Security forces arrested 2,552 people across the country overnight Friday on "various charges," said a statement released Saturday by police headquarters in the capital Dhaka.
The arrests came after the president on Thursday declared a state of emergency, delayed elections, and stepped down as head of a caretaker government to end street demonstrations alleging the upcoming vote was rigged.
On Friday, President Iajuddin Ahmed swore in respected economist Fakhruddin Ahmed to replace him as head of the country's caretaker government, mandated to steer the nation through elections. The president said balloting has been deferred from the scheduled Jan. 22 date.
A 19-party political alliance led by a former prime minister, Sheikh Hasina, had threatened to boycott and disrupt the vote unless the president stepped aside as the head of the caretaker government and election reforms were put in place.
Election Commission official Mihir Sarwar Murshed told reporters Saturday that the commission has suspended all election-related activities. He did not elaborate.
Soon after the new caretaker government chief was appointed, the alliance withdrew a planned series of transport blockades and strikes.
The Prothom Alo newspaper reported authorities detained some local politicians throughout Bangladesh, but no prominent leaders were arrested.
Troops and police also raided the homes of some political leaders' aides suspected of criminal activities or corruption, but made no arrests, the newspaper said.

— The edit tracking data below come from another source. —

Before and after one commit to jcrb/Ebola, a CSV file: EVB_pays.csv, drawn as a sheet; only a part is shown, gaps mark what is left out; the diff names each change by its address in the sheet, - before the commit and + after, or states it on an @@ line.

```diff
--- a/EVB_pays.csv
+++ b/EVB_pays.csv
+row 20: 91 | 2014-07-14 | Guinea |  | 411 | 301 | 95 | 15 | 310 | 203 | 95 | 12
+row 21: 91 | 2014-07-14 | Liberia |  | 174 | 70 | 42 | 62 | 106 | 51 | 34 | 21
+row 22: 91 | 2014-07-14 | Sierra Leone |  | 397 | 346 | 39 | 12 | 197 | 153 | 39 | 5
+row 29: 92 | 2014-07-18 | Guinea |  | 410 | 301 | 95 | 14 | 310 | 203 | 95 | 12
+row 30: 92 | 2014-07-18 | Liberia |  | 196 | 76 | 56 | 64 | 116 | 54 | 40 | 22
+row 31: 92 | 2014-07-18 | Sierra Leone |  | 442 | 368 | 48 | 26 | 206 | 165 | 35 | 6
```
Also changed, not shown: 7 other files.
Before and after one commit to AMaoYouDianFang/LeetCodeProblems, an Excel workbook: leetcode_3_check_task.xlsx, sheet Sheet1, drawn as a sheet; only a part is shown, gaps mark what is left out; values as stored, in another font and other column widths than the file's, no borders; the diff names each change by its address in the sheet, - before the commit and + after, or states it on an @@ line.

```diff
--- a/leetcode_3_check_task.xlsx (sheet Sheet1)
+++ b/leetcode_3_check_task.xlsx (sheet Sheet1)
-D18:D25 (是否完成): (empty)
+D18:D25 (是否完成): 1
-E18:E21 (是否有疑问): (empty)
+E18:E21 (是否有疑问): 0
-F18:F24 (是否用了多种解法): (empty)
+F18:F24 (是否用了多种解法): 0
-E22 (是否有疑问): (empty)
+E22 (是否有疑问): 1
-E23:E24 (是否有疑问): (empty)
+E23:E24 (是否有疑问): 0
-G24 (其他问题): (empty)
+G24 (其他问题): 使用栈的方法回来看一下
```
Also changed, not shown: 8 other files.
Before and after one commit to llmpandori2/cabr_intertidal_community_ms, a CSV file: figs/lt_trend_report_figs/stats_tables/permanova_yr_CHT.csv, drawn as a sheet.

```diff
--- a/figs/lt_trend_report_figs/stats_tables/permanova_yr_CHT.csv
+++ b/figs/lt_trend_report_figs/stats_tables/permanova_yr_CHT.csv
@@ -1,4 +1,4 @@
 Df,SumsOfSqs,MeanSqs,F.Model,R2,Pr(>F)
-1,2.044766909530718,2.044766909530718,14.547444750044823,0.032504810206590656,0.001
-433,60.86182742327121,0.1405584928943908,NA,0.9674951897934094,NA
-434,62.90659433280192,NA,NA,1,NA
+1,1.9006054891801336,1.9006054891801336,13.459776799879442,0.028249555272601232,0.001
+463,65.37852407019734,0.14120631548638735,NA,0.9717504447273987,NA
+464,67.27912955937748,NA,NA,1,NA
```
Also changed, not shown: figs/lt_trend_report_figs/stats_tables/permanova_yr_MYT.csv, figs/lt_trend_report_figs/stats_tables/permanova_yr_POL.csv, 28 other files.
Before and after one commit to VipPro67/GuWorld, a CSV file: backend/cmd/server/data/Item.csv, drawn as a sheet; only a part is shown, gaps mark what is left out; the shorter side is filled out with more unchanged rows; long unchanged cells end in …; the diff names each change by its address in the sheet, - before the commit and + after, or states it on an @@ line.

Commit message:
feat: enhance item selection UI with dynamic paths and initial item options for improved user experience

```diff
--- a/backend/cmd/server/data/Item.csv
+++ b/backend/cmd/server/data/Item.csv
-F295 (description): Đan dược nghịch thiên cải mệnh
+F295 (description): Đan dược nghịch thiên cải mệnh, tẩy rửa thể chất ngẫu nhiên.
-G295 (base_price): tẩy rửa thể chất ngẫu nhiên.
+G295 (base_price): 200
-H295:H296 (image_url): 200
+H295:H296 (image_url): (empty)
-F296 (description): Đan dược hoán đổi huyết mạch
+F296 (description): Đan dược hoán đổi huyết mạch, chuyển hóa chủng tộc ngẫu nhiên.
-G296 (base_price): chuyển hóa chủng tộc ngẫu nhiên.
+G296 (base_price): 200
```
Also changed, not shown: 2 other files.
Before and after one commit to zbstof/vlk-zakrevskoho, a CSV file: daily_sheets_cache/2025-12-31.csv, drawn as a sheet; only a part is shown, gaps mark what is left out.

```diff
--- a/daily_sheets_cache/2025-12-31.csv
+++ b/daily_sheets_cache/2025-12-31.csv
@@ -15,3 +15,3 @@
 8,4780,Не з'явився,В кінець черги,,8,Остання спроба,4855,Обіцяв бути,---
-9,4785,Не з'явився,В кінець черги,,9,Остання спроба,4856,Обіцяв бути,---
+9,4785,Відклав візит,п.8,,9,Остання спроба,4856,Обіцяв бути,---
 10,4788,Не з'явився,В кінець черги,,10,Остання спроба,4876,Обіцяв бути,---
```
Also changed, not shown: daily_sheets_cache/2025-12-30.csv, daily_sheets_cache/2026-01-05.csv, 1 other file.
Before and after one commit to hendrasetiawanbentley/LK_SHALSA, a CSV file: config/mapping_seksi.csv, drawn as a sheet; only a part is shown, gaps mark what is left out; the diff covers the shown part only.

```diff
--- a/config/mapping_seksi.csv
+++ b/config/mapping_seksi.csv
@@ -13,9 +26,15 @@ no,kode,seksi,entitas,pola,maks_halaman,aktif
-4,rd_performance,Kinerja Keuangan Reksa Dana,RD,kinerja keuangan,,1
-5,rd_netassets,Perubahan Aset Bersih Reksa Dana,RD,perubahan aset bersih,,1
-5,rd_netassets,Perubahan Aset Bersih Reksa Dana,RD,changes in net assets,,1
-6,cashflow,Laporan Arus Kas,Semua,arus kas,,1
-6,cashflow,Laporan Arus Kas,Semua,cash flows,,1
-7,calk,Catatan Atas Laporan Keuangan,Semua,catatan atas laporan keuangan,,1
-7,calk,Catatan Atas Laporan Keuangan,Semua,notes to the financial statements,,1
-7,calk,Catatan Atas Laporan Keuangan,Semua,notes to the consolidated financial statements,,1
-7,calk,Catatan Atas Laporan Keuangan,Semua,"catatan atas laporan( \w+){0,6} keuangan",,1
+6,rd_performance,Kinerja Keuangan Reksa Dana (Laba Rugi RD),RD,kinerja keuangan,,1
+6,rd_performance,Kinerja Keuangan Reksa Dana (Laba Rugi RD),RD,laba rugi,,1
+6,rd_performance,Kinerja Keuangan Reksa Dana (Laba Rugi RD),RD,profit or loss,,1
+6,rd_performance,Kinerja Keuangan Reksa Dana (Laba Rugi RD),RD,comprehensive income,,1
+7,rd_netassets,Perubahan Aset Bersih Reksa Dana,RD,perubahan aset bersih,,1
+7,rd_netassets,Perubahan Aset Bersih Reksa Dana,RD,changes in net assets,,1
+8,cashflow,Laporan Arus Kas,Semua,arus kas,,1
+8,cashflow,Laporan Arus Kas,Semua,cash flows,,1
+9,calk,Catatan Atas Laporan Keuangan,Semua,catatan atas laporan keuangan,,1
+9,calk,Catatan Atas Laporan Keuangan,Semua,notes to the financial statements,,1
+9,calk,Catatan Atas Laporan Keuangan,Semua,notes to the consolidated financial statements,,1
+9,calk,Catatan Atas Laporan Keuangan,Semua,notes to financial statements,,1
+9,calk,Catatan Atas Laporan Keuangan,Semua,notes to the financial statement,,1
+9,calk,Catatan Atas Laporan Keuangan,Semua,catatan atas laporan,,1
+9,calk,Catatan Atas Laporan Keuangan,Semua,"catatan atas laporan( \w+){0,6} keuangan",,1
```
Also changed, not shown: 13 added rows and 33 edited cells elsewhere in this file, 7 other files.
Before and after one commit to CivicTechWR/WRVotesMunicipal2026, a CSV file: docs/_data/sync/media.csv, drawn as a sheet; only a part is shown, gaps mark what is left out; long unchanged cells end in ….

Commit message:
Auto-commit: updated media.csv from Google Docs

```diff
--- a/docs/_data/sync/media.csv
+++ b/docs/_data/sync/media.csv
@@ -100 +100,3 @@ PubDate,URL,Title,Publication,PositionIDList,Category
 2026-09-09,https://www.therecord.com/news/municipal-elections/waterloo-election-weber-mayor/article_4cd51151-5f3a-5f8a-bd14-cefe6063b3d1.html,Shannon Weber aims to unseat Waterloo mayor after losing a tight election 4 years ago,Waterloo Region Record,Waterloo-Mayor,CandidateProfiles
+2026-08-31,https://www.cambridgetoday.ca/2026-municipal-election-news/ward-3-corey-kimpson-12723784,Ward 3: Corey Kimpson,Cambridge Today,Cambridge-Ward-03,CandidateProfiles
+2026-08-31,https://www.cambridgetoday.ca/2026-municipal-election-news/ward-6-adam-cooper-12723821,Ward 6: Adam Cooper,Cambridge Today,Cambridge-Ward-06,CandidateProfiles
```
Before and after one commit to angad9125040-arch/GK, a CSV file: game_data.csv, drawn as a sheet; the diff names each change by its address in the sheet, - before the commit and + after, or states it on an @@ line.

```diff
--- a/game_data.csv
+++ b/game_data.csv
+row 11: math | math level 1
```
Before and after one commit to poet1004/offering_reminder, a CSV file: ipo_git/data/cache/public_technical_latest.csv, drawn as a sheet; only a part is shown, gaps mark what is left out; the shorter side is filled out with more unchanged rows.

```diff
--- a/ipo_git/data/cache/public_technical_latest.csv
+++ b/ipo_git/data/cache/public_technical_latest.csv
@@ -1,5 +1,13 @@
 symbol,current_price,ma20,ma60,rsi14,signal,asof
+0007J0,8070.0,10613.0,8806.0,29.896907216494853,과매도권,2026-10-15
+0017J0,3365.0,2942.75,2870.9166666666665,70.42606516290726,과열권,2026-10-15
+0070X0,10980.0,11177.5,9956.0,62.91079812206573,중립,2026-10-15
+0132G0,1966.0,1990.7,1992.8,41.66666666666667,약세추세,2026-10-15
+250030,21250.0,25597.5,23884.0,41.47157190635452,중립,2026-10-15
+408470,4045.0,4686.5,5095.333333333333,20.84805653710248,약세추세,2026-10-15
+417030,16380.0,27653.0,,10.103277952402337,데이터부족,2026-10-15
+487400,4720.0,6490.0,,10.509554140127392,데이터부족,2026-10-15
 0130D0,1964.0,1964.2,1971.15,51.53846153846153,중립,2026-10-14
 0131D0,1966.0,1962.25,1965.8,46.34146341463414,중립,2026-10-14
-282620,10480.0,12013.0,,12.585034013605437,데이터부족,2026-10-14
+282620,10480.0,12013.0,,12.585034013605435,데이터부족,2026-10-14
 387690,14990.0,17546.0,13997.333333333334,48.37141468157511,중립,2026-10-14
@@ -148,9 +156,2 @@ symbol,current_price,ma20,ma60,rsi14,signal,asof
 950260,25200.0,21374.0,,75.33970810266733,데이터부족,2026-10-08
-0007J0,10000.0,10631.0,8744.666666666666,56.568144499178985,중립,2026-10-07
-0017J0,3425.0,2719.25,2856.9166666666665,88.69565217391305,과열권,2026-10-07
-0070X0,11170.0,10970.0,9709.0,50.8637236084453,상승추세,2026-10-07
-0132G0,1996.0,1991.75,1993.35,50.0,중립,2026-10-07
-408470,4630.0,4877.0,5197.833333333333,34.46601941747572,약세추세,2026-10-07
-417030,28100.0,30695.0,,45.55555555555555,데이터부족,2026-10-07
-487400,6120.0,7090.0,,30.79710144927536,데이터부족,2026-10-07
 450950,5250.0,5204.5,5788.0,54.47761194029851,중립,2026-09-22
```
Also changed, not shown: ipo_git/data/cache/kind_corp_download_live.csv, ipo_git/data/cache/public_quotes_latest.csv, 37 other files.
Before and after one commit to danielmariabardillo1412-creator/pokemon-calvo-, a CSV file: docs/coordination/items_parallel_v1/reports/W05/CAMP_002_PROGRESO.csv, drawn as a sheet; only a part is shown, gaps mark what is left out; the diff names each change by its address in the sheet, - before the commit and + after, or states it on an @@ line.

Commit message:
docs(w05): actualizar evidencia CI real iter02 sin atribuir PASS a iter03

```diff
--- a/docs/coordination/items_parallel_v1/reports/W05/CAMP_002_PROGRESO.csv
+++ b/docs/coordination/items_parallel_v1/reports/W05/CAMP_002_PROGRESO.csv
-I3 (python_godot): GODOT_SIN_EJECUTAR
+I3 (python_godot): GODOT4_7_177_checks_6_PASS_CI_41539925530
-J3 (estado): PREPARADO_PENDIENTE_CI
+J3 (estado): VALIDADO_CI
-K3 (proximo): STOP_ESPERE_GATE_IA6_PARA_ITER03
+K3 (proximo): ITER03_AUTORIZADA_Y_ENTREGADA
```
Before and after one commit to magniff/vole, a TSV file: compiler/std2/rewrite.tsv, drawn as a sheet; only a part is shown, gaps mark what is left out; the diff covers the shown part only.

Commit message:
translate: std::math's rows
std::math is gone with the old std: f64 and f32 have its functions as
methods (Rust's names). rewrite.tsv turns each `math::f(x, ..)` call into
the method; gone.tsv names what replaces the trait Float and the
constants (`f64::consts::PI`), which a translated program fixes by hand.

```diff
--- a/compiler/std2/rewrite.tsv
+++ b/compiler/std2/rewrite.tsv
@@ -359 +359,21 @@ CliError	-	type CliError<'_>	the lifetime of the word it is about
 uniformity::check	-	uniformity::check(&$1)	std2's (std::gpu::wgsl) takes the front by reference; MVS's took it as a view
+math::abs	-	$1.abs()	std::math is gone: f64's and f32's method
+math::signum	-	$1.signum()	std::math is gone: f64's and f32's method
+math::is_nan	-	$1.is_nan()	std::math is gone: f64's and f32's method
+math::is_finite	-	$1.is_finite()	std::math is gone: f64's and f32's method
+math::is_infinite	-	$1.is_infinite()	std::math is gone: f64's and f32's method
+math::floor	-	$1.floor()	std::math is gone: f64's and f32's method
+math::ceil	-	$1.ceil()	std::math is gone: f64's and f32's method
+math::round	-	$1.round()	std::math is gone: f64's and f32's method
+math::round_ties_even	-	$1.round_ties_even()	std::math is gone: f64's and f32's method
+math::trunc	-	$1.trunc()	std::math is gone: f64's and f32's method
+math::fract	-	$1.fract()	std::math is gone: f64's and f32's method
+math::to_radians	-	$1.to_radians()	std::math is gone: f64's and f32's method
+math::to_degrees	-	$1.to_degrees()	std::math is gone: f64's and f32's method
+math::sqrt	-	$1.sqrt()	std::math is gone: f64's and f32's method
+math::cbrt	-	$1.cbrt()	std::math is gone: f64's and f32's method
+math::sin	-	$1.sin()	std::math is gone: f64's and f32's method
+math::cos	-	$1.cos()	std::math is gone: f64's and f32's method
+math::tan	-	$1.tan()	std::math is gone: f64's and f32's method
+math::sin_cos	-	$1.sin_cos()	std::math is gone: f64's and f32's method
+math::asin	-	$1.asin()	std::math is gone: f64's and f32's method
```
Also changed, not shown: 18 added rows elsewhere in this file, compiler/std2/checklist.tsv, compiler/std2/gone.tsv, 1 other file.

The politicians were from both sides of the election dispute, the newspaper said.
Police said Saturday a former lawmaker, Kamal Majumder, was arrested the day before and has been jailed in the capital.
Soldiers arrested him at his Dhaka home, said police official Jasim, who uses only one name. Jasim would not name the charge. Majumder belongs to the Awami League party, a key force behind the election protests.
No new date has been set for the elections, and fears remained of further turmoil in a country with a history of coups, military rule and violently bitter democratic politics.
A four-party coalition led by former Prime Minister Khaleda Zia, meanwhile, said it hoped that the emergency would be temporary and the new caretaker administration would take steps soon to transfer power to an elected government.
"I hope all necessary steps will be taken as early as possible to hand over power to people's elected representatives in the interest of continuing democratic governance," coalition spokesman Abdul Mannan Bhuiyan said in a statement Friday.
At least 34 people have been killed in the often violent protests that started in October over the alleged attempt by the previous government, headed by Zia, to stack the Election Commission and rig polling lists.
The protests have crippled the country's economic and political process.
The new head of the caretaker government , Fakhruddin Ahmed, a former World Bank official, selected five advisers Saturday to help him run the country through to the next general elections, state-run television said.
President Ahmed, who still remains the country's mostly ceremonial head of state, swore in the advisers, who include ex-army and government officials, businessmen and a newspaper owner, Bangladesh Television said.
The new leader was expected to appointed five other advisers soon.